      He leads the invaders to the position from which they stage their sneak attack on Dain Waris and his men. Tamb Itam stabs him to death in retaliation for the part that he played in the massacre. Cornelius, therefore, is not fortunate enough to remain alive to see Jim's ruin, that he wanted, so desperately. After sometime, Jim is heard to have returned and people went there to greet him and apprise him about everything that happened there.

Jim's Favour in Letting Brown Retreat from Patusan Harmlessly

      Brown started hating Jim the moment he saw him. He seemed too rugged and stubborn to Brown. Brown then asked him if there had been nothing fishy in his own past life. This question forced Jim to think of his act of cowardice and he suddenly turned soft towards Brown. Brown asked Jim to choose between letting him retreat with enough food or come forward to fight. Jim decided to let them retreat because he didn't want to sacrifice any man of the Bugis community on this account and also was not ready to face any blow to his position in Patusan. He influenced Doramin and other members of authority to take a stand on this. Everybody gave their consent because they trusted Jim. Jim, meanwhile, promised the general council of Bugis community to sacrifice his own life if anything went wrong ih letting Brown and his men retreat.

Dain Waris's Death and Murder of Cornelius

      Brown, being devoid of any morals, and swayed by selfish motives, was persuaded by Cornelius to ruin Jim. Brown ordered his men to fire on the men of Dain Waris, who were hidden there, but were forbidden by Jim to harm any man of Brown. When Brown and his men attacked unexpectedly from the narrow channel, all the men of Dain Waris got scattered hither and thither, some jumped into the river, some were shot dead, including Dain Waris. Tamb Itam, who was pretending to be dead on the field, understood the whole situation on seeing Cornelius running madly; he ran behind him and stabbed him. Then, he rushed immediately to inform everything to Jim.

Jim's Different Manner of Providing Power and Authority

      Tamb Itam told Jim everything and suggested him not to come out openly because everybody was thinking him solely responsible for this mis-happening. Jewel told him to fight but Jim, after pondering over the whole situation, came to the decision that he would neither fight nor escape. He resolved something that was, at that time, not known to anybody. Jewel wept over his shoulder and pleaded him not to leave her; but Jim didn't give any reply.

Jim's Murder by Doramin as a Revenge Against the Death of Dain Waris

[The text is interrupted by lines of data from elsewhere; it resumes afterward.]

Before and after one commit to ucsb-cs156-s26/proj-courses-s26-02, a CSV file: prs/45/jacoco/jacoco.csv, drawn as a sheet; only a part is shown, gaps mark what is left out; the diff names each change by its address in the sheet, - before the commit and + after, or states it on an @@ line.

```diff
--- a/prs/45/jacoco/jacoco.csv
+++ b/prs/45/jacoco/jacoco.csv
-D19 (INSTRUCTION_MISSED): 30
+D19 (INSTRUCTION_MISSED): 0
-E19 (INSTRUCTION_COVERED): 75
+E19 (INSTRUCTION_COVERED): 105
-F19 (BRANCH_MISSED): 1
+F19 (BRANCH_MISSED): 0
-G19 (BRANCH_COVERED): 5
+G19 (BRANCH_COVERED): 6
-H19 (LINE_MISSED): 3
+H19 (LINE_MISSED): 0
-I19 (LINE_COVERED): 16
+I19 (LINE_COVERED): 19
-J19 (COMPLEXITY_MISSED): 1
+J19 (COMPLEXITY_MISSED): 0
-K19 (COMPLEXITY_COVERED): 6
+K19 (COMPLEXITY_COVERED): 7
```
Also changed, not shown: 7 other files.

      Jim bravely went in front of him and took the onus of bringing death to Dain Waris; Doramin raised his hand and fired at him. Next moment, Jim was lying dead.

Previous Post Next Post